Unfortunately, Baker gets bracketed by a pair of vertical routes:
This puts him in a really difficult spot. Ideally the linebacker “carries” that inside vertical a bit more, allowing Baker to react to the outside. But both routes are open, Baker reacts to the inside vertical, and Beasley is left alone on the sideline.
On both of the previous plays, there was an element of the offense dialing up a play that could be tough to defend given the coverage. This play against the Tampa Bay Buccaneers is an example of the offense calling the perfect coverage-beater and then executing.
Early in the second quarter the Buccaneers line up with Jameis Winston (3) under center, and Mike Evans (13) split wide to the left.

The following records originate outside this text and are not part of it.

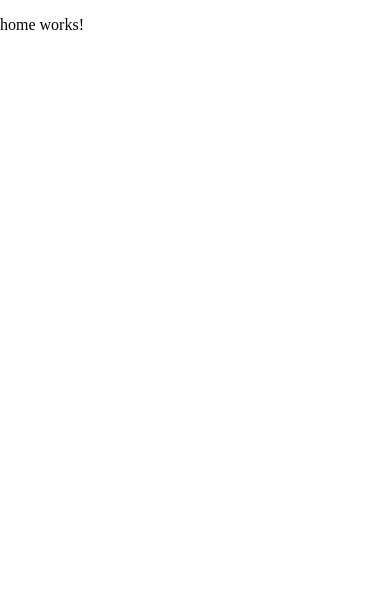
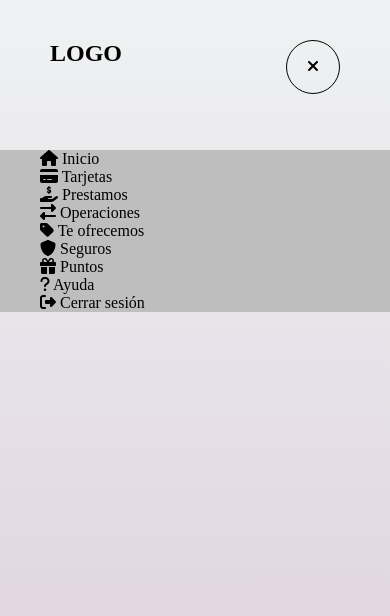
Before and after one commit to CrisBCM/Unicomer-Frontend, an Angular app: page / in a window 390 px wide. Shown: the top 616 px of the page. Built offline with nearby package versions, Linux system fonts and the light colour scheme.

Commit message:
Feat: Add mobile menu

```diff
--- a/package.json
+++ b/package.json
@@ -18,6 +18,9 @@
     "@angular/platform-browser": "^15.2.0",
     "@angular/platform-browser-dynamic": "^15.2.0",
     "@angular/router": "^15.2.0",
+    "@fortawesome/angular-fontawesome": "^0.12.1",
+    "@fortawesome/free-regular-svg-icons": "^6.4.2",
+    "@fortawesome/free-solid-svg-icons": "^6.4.2",
     "rxjs": "~7.8.0",
     "tslib": "^2.3.0",
     "zone.js": "~0.12.0"
--- a/src/app/app.module.ts
+++ b/src/app/app.module.ts
@@ -5,19 +5,28 @@ import { AppRoutingModule } from './app-routing.module';
 import { AppComponent } from './app.component';
 import { LoginComponent } from './components/login/login.component';
 import { HomeComponent } from './components/home/home.component';
+import { MenuComponent } from './components/menu/menu.component';
+import { FaIconLibrary, FontAwesomeModule } from '@fortawesome/angular-fontawesome';
+import { faBars, faCreditCard, faGift, faHandHoldingUsd, faHouse, faQuestion, faRightLeft, faShield, faSignOutAlt, faTag, faXmark } from '@fortawesome/free-solid-svg-icons';
 
 
 @NgModule({
   declarations: [
     AppComponent,
     LoginComponent,
-    HomeComponent
+    HomeComponent,
+    MenuComponent
   ],
   imports: [
     BrowserModule,
-    AppRoutingModule
+    AppRoutingModule,
+    FontAwesomeModule
   ],
   providers: [],
   bootstrap: [AppComponent]
 })
-export class AppModule { }
+export class AppModule {
+  constructor(library: FaIconLibrary){
+    library.addIcons(faBars, faXmark, faHouse, faCreditCard, faHandHoldingUsd, faRightLeft, faTag, faShield, faGift, faQuestion, faSignOutAlt);
+  }
+ }
--- a/src/app/components/home/home.component.css
+++ b/src/app/components/home/home.component.css
@@ -0,0 +1,6 @@
+.container{
+    min-width: 100vw;
+    min-height: 100vh;
+    background-color: #575771;
+    background-image: linear-gradient(135deg, #575771 1%, #7676c9 100%);
+}
--- a/src/app/components/home/home.component.html
+++ b/src/app/components/home/home.component.html
@@ -1 +1,3 @@
-<p>home works!</p>
+<div class="container">
+    <app-menu></app-menu>
+</div>
--- /dev/null
+++ b/src/app/components/menu/menu.component.css
@@ -0,0 +1,46 @@
+.default-btn{
+    background-color: transparent;
+    border: none;
+}
+.default-btn:focus-visible{
+    outline: none;
+}
+.menu-btn{
+    position: absolute;
+    top: 20px;
+    left: 15px;
+}
+.bars-icon{
+    color: whitesmoke;
+    font-size: 1.8em;
+}
+.aside-menu{
+    position: absolute;
+    z-index: 99999;
+    background-color: #dcccdc;
+    background-image: linear-gradient(0deg, #dcccdc 0%, #eff2f2 100%);
+    width: 100vw;
+    height: 100vh;
+}
+.header-menu{
+    display: flex;
+    padding: 40px 50px;
+    justify-content: space-between;
+}
+.header-menu > h2{
+    margin: 0;
+}
+.close-btn{
+    border: 1px solid black;
+    border-radius: 100px;
+    padding: 17px 20px;
+}
+.xmark-icon{
+    font-size: 1.2em;
+}
+.body-menu{
+    background-color: rgb(190, 190, 190);
+}
+.body-menu > ul{
+    list-style-type: none;
+}
--- /dev/null
+++ b/src/app/components/menu/menu.component.html
@@ -0,0 +1,49 @@
+<button class="menu-btn default-btn">
+    <fa-icon icon="bars" class="bars-icon"></fa-icon>
+</button>
+<aside class="aside-menu">
+    <div class="header-menu">
+        <h2>LOGO</h2>
+        <button class="default-btn close-btn"><fa-icon icon="xmark" class="xmark-icon"></fa-icon></button>
+    </div>
+    <div class="body-menu">
+        <ul>
+            <li>
+                <fa-icon icon="house"></fa-icon>
+                 Inicio
+            </li>
+            <li>
+                <fa-icon icon="credit-card"></fa-icon>
+                Tarjetas
+            </li>
+            <li>
+                <fa-icon icon="hand-holding-dollar"></fa-icon>
+                Prestamos
+            </li>
+            <li>
+                <fa-icon icon="right-left"></fa-icon>
+                Operaciones
+            </li>
+            <li>
+                <fa-icon icon="tag"></fa-icon>
+                Te ofrecemos
+            </li>
+            <li>
+                <fa-icon icon="shield"></fa-icon>
+                Seguros
+            </li>
+            <li>
+                <fa-icon icon="gift"></fa-icon>
+                Puntos
+            </li>
+            <li>
+                <fa-icon icon="question"></fa-icon>
+                Ayuda
+            </li>
+            <li>
+                <fa-icon icon="sign-out-alt"></fa-icon>
+                Cerrar sesión
+            </li>
+        </ul>
+    </div>
+</aside>
```
Also changed, not shown: src/app/components/menu/menu.component.ts (added, +10 -0 lines), 2 other files (tests, documents, lock files or other folders).
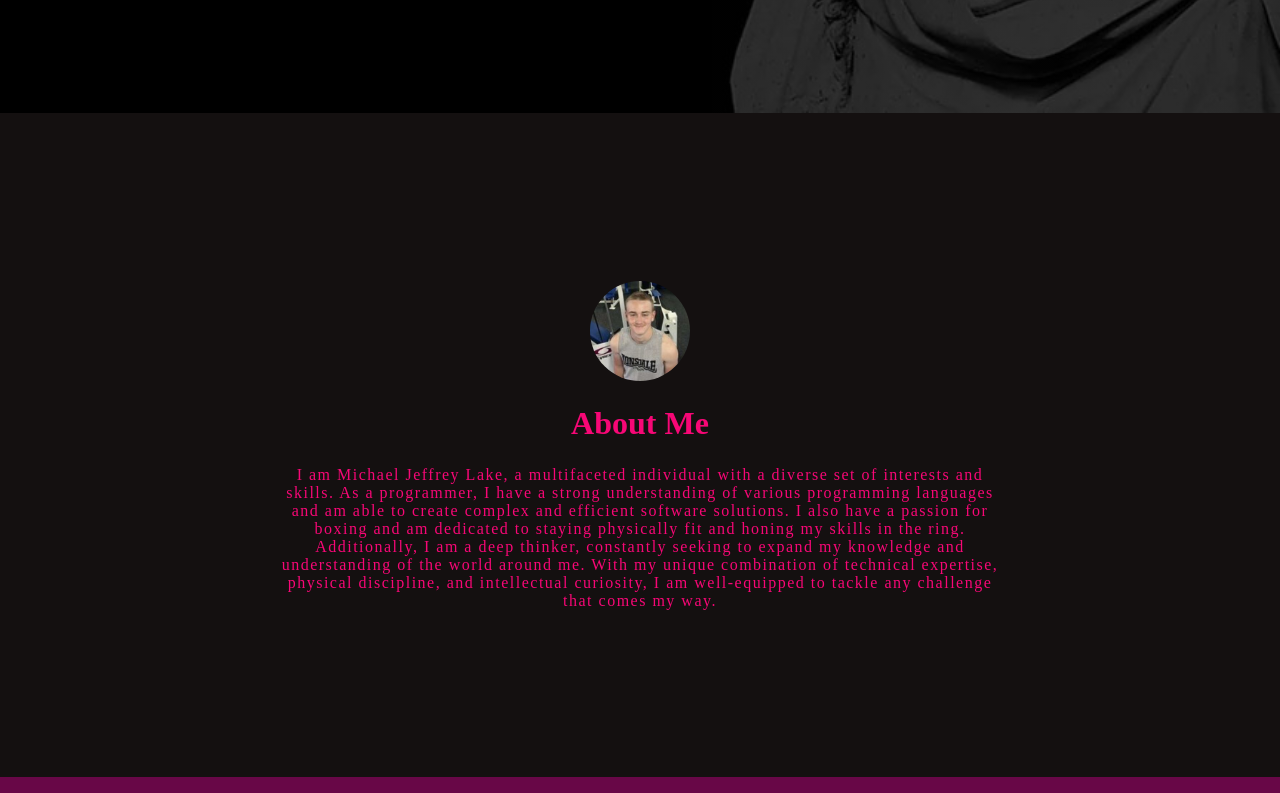
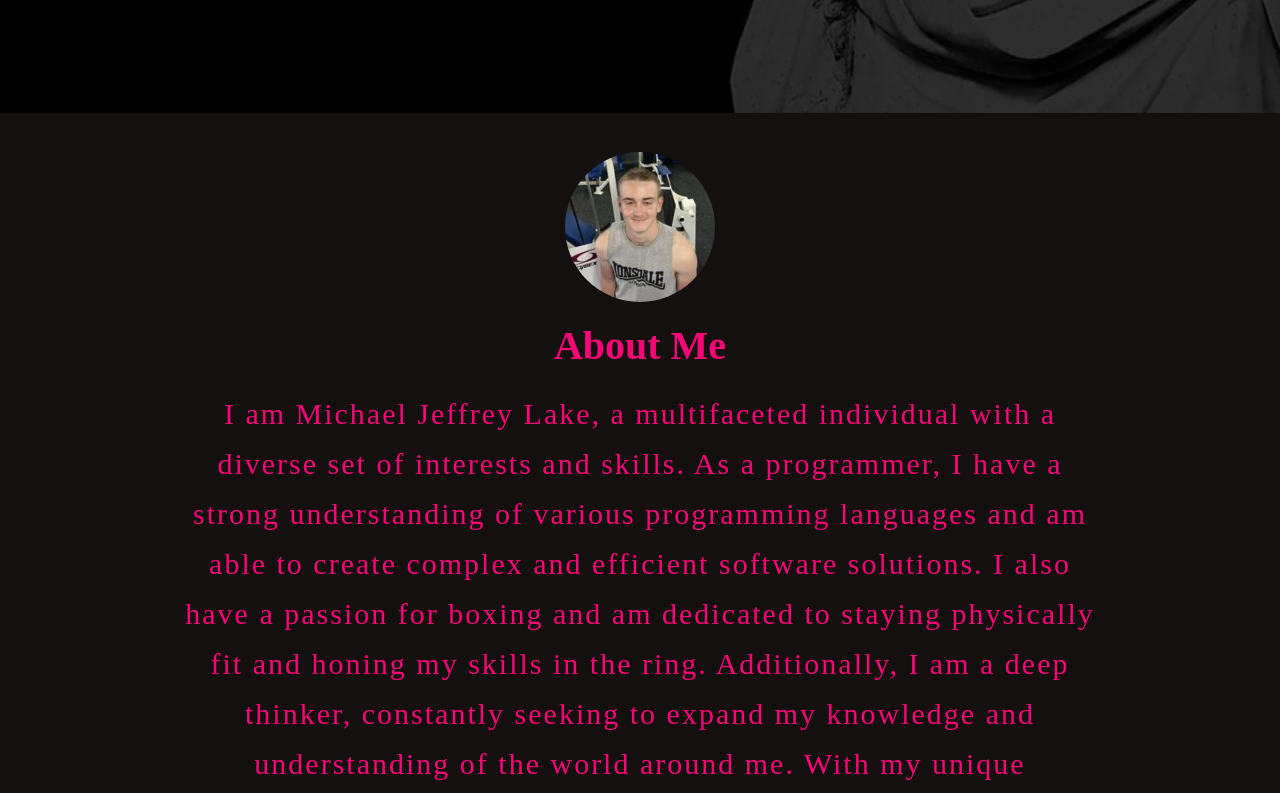
Before and after one commit to MichaelLake01/Personal_Website_Prototype, a plain HTML site: page index.html in a window 1280 px wide. Shown: the part 687-1480 px from the top of the page. Drawn offline with Linux system fonts and the light colour scheme.

Commit message:
the about section takes 100% of the vh, altered the lines spacing, weight, font and more to create an appealing look

```diff
--- a/styles.css
+++ b/styles.css
@@ -42,7 +42,7 @@ header
 
 .main
 {
-    min-height: 600px;
+    min-height: 600;
     flex: 1;
     padding: 32px;
 }
@@ -83,18 +83,19 @@ header
     justify-content: center;
 	background: #141010;
     color:  #f70776;
-
+    min-height: 100vh;
 }
 
 h1
 {
-    margin: 24px;
+    font-size: 40px;
+    margin: 20px;
 }
 
 .about img
 {
     max-width: 100vw;
-    height: 100px;
+    height: 150px;
     border-radius: 100px;
 }
 
@@ -108,9 +109,11 @@ h1
 
 .about p
 {
-    letter-spacing: 1.5px;
-    max-width: 60%;
-
+    letter-spacing: 2px;
+    max-width: 75%;
+    font-size: 30px;
+    font-weight: 500;
+    line-height: 50px;
 }
 
 .my-interests
```
Also changed, not shown: index.html (+1 -2 lines).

Janoris Jenkins (20) aligns in off coverage over Evans:
Again, we will see a Cover 6 scheme, with Jenkins playing quarters to his side of the field:
Jenkins uses outside leverage here, due to both the alignment of Evans and the coverage scheme. Cover 4 cornerbacks use outside leverage because they can expect help to the middle of the field in the form of the safety. However, as with everything in life there is a catch. That safety will need to react to, and cover, the inside receiver should he run a vertical route. If that happens, the CB is suddenly left on an island one-on-one with no inside help.
Which makes the Mills, or “pin” (post/in) concept a Cover 4 beater:
Jabrill Peppers (21) is the safety, and when he breaks downhill on the dig that leaves Jenkins on an island, using outside leverage, against Evans on a post route:
Hard to defend that.
So we’ve covered some of the breakdowns, now let’s highlight some of the better execution we have seen recently from the Giants’ defense. We can start with Cover 6. We highlighted a situation where Baker was caught in a bind and failed to squeeze on a throwing window. Now look at the rookie CB handling that hard corner responsibility much better against Washington:
See how Baker handles his zone responsibilities here? He sinks to help the safety against “7s and 9s,” squeezing that throwing lane. He also communicates with the safety - as evidenced by his extended arm pointing out the vertical route - but keeps his eyes on the play in front of him. Again, Cover 2 corners in this scheme sink, but react to flat routes in front of him. Baker is able to see Trey Quinn (18) on the shallow route and is in position to help on that when the ball is thrown in front of him. Much better zone execution on this play.
Now let’s look at some press technique plays. On this first example Baker uses press coverage against a slant route. He does a much better job in the contact area, getting his left arm onto the receiver’s upfield shoulder, and is in perfect position to take away the slant:
Now on this play, Baker faces a vertical route from press coverage. Once more we see much better technique, and the QB is forced to go his third read, and the pass is intercepted by Peppers and returned for a touchdown:
Baker does not hesitate here, as he did on the previous examples against vertical routes. He gets his left arm extended immediately after the snap and into the shoulder of the WR. Then he maintains perfect positioning down the field, and the QB is forced to look elsewhere.
Finally, we can highlight an example of a Cover 2 scheme executed much more effectively. On this play the Giants employ a Cover 2 Man Under coverage, and they pass off the routes much better, take away the QB’s options, and it leads to a sack:
Returning to the initial assignment, it seems that the tweaks referenced by Shurmur might be two-fold. First, less of that Inverted Cover 2. Second, however, and this is probably the biggest tweak: Better execution. Last week the Giants seemed better at handling their assignments, especially the rookie CB. That is a great sign for this defense as the season unfolds. Of course, the Giants did that against an offense that is struggling. They will get some tougher tests over the next few weeks, and we can see if that higher level of execution continues.